The first thing you should monitor in cloud migration is the correct infrastructure usage. Since some dependencies and processes can change depending on the platform you are using, you want to make sure that everything goes according to plan when it comes to the correct placement of objects within the new infrastructure. Above that, you need to monitor that everything is functioning smoothly and no resource bottlenecks are formed as your initial plan may have been weak.
Another point to focus on is how much storage and processing power are used. Not having enough storage room is obviously a downside, but having too much available can eat into your budget. That aspect has to be monitored as well.
Correct configuration within the platform is just as important as your solution being available to connected apps and platforms. If you’re using outside apps that are crucial for the functioning of your business automation or business analytics, you need to monitor how well these apps are communicating with the cloud platform you’re moving to.
If what your organization is migrating is not simply an internal business intelligence solution but a service, your engineering team will have to take a closer look at traffic. When Spotify migrated to the cloud from their on-premise servers, the development team closely followed user interaction with the new cloud system.
The main focus was on requests arriving correctly and on time and being processed without errors or maintaining the same error rate as the previous solution. The end goal of cloud migration is to cut data management costs while keeping the quality of the services you provide the same or better, so monitoring this aspect of the migration is crucial.
The financial aspect of cloud migration is important, so cost is the next thing to monitor. The whole idea behind transferring your database to the cloud is that you can do it without unnecessary resources and cutting costs since acquiring new processing power or storage room is seamless and not as expensive as with on-premises solutions.
Lastly, a very important aspect that should be monitored during cloud migration is the security of the whole system. Cloud is often on the edge of security tech, but every system designed to be secure can be ruined with incorrect implementation. That’s why your team has to follow closely all security procedures and requests coming and going within the network to ensure all security protocols and best practices are implemented correctly.
One of the most important skills in cloud computing tech will come in handy here – cloud collaboration. Most cloud migrations are not one-sided, as two teams usually work together. Collaborating to improve cloud security is one of the most important things both teams can do.
Cloud migration monitoring tools
When it comes to cloud migration monitoring options, your choice is not that broad, but the features you get with each tool are enough to ensure a seamless transition. If you’re working with one of the three cloud giants, AWS, MS Azure, or GCP, you can use their respective free monitoring tools.

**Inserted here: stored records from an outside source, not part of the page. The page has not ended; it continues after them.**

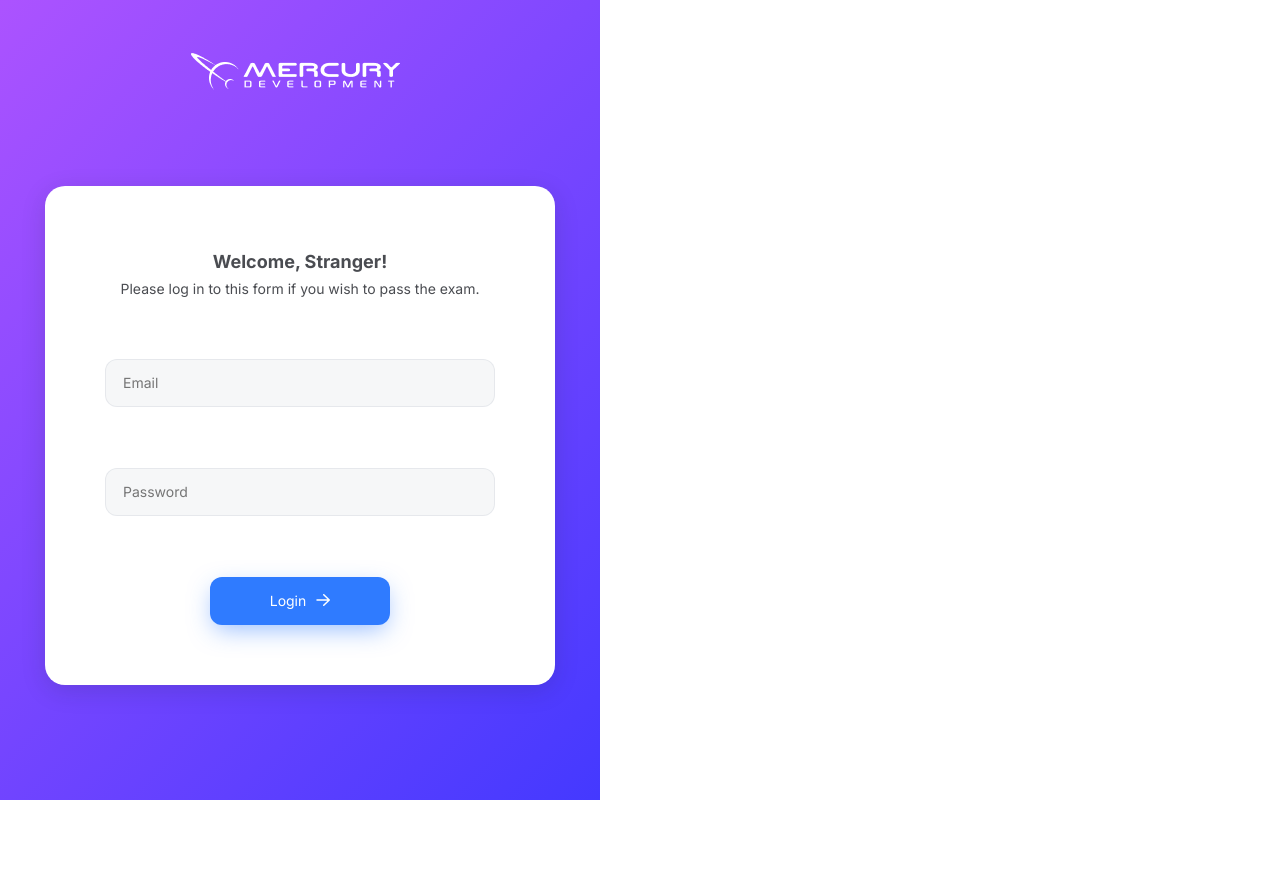
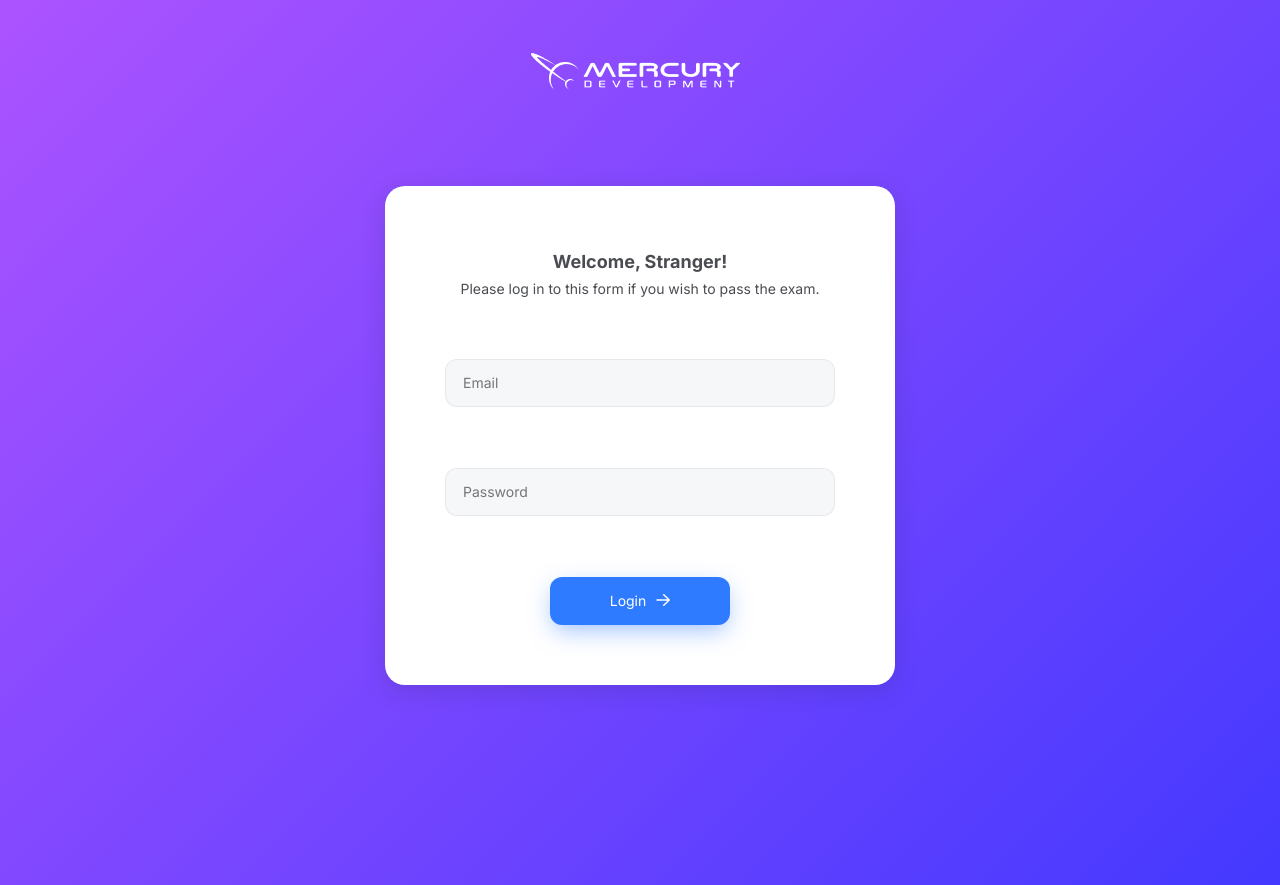
Before and after one commit to Lucas-DeLorenzi/react-test-assignment, a React (Vite) app: page / in a window 1280 px wide. Before the commit the page ends 800 px from the top, so only its background shows below. Built offline with nearby package versions, Linux system fonts and the light colour scheme.

Commit message:
v2: Fix content area issue following styles tip

```diff
--- a/src/index.css
+++ b/src/index.css
@@ -10,16 +10,21 @@
   color: rgba(29, 31, 38, 0.8);
 }
 
+#root{
+  background: linear-gradient(135deg, #ac53ff 0%, #4439ff 100%);
+  display: grid;
+  place-items: center;
+  min-height: 100vh;
+}
+
 .main-container {
   display: flex;
   flex-direction: column;
   align-items: center;
   justify-content: space-between;
-  width: 100vw;
-  height: 100vh;
+  width: 100%;
   max-width: 600px;
   min-height: 568px;
-  background: linear-gradient(135deg, #ac53ff 0%, #4439ff 100%);
 }
 
 .logo {
```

All of these are sufficiently well-made to provide for all monitoring needs and are tailored to the respective platforms.
The other choice is using third-party cloud migration tools like Carbonite or Cloudscape. The benefit of using those is that you may receive a more customizable solution. Remember that it will take more work to set every aspect of monitoring in place, especially if the company has not done integrations with your new platform yet.
The ultimate cloud migration tip
As with many other things in business and life, planning is the most crucial thing in the cloud migration process. No amount of monitoring can save you from a situation bordering a disaster if the initial plan is poor.
When Spotify migrated from their on-site servers to Google Cloud Platform, it took them two years of planning. You may have a smaller amount of data to move, and it may take a bit less time than that, but when you do not cut costs on planning, you will not end up paying twice.